_What you will do_:
One line at a time, check the entries below for the word "optional", and copy each line that has it.
════════
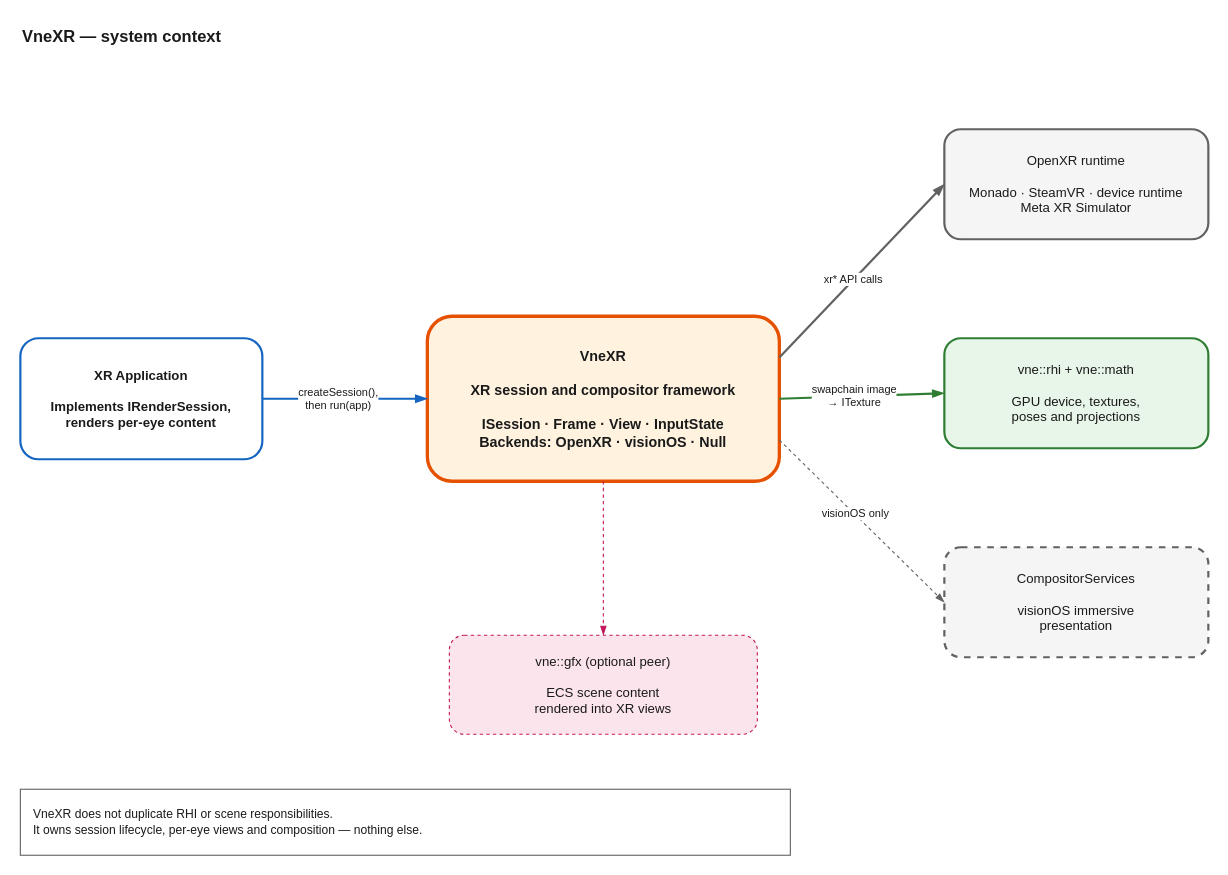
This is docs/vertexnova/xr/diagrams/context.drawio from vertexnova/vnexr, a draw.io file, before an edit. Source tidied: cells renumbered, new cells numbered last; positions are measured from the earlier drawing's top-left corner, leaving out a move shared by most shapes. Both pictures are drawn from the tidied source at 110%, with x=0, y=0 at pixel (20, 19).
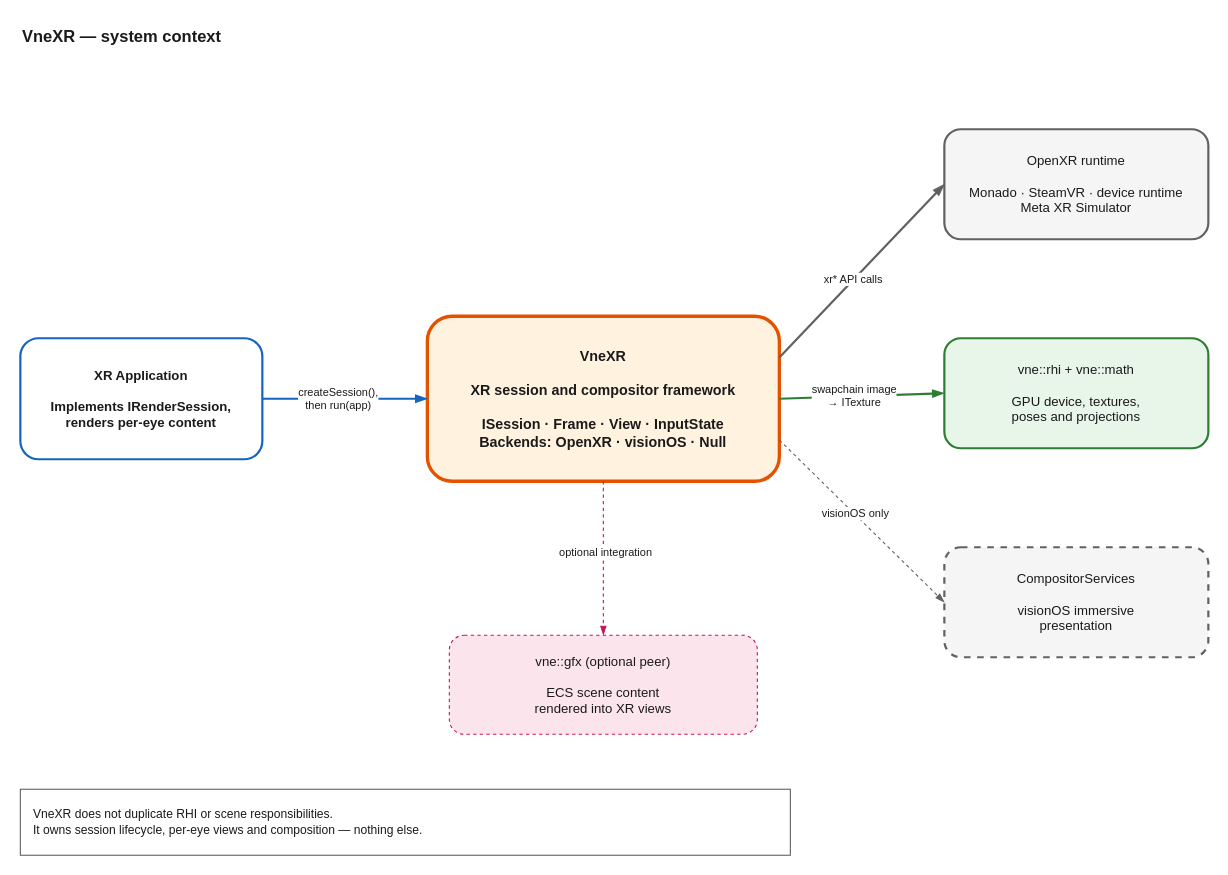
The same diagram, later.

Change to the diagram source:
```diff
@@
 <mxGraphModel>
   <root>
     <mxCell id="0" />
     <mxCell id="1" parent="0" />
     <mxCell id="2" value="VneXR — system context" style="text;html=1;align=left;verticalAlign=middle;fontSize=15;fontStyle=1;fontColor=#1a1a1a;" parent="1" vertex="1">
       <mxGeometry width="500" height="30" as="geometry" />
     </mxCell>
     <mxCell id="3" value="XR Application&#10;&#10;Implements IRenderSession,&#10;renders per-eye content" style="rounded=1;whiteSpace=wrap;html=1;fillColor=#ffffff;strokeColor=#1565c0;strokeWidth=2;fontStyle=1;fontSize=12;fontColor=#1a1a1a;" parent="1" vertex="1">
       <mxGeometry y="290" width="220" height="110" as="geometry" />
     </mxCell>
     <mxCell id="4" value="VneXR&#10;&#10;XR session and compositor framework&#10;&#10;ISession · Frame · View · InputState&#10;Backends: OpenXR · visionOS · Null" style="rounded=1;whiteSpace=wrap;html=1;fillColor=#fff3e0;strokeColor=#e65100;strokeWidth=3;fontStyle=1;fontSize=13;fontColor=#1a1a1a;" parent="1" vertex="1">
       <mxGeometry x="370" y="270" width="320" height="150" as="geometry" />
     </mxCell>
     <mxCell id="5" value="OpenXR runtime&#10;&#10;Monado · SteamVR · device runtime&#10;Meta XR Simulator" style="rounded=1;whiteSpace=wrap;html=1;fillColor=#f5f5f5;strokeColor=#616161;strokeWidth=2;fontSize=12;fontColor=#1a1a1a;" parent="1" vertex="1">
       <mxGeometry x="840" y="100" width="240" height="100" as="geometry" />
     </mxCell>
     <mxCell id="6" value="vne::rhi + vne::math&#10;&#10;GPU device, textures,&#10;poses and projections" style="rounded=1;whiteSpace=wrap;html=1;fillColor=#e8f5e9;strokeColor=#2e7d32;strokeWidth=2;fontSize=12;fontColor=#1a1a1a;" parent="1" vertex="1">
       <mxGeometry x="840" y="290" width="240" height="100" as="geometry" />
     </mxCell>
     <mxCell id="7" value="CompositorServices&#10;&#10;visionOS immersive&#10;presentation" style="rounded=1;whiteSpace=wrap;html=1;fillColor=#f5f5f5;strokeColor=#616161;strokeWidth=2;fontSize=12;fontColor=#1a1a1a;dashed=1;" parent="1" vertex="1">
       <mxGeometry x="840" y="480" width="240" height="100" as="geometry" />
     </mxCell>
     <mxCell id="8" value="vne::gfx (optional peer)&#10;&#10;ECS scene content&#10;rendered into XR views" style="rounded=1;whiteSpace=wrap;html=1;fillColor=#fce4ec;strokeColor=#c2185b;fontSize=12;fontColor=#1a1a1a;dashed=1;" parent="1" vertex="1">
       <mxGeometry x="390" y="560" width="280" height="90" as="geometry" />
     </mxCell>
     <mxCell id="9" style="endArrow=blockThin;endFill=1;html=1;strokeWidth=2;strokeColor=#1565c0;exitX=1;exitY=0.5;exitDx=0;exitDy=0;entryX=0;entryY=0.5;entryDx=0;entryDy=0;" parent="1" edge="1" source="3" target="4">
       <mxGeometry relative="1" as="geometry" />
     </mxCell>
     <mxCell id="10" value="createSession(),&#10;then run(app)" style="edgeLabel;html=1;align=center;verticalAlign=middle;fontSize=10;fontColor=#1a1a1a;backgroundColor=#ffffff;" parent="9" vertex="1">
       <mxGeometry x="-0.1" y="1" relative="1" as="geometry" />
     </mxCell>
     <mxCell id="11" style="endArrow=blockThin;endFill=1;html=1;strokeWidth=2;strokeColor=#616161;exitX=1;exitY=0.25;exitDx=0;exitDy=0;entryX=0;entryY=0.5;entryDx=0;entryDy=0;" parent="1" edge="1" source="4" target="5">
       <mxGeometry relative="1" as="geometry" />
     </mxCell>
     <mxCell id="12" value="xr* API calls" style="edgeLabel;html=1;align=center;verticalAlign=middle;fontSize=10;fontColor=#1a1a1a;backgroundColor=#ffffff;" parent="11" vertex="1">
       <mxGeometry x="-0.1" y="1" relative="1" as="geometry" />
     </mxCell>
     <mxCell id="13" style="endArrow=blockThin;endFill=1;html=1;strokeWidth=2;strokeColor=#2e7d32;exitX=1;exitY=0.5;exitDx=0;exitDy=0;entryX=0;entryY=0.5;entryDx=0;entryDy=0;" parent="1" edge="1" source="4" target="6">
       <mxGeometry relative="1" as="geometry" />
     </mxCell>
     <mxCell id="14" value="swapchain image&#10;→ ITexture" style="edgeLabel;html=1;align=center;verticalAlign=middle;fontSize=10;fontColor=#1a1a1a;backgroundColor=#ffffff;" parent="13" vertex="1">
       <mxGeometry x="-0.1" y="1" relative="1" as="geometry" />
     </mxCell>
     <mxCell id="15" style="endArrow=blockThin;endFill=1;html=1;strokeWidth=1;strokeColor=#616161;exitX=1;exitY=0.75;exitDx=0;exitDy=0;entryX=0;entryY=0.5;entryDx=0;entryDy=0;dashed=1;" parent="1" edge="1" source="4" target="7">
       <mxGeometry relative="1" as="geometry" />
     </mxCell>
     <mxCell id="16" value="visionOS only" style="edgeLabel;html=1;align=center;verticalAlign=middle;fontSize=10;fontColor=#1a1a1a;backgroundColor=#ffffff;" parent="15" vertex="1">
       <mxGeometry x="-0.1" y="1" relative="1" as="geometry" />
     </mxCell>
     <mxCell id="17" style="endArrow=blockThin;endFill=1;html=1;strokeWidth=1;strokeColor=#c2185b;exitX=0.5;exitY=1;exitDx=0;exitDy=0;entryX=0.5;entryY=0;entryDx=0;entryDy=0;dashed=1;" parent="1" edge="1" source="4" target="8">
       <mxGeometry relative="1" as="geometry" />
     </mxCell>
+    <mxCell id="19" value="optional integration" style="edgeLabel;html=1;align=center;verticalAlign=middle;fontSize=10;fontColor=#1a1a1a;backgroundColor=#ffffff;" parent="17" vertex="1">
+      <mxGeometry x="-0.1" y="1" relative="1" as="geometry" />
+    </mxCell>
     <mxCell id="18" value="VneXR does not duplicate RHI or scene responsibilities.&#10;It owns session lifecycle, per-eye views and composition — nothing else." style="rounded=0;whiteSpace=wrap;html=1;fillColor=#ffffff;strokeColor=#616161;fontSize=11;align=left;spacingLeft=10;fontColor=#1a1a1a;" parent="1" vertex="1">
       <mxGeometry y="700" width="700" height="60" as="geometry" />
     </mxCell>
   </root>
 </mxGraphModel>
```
════════
_Answer to the problem_:
     <mxCell id="8" value="vne::gfx (optional peer)&#10;&#10;ECS scene content&#10;rendered into XR views" style="rounded=1;whiteSpace=wrap;html=1;fillColor=#fce4ec;strokeColor=#c2185b;fontSize=12;fontColor=#1a1a1a;dashed=1;" parent="1" vertex="1">
+    <mxCell id="19" value="optional integration" style="edgeLabel;html=1;align=center;verticalAlign=middle;fontSize=10;fontColor=#1a1a1a;backgroundColor=#ffffff;" parent="17" vertex="1">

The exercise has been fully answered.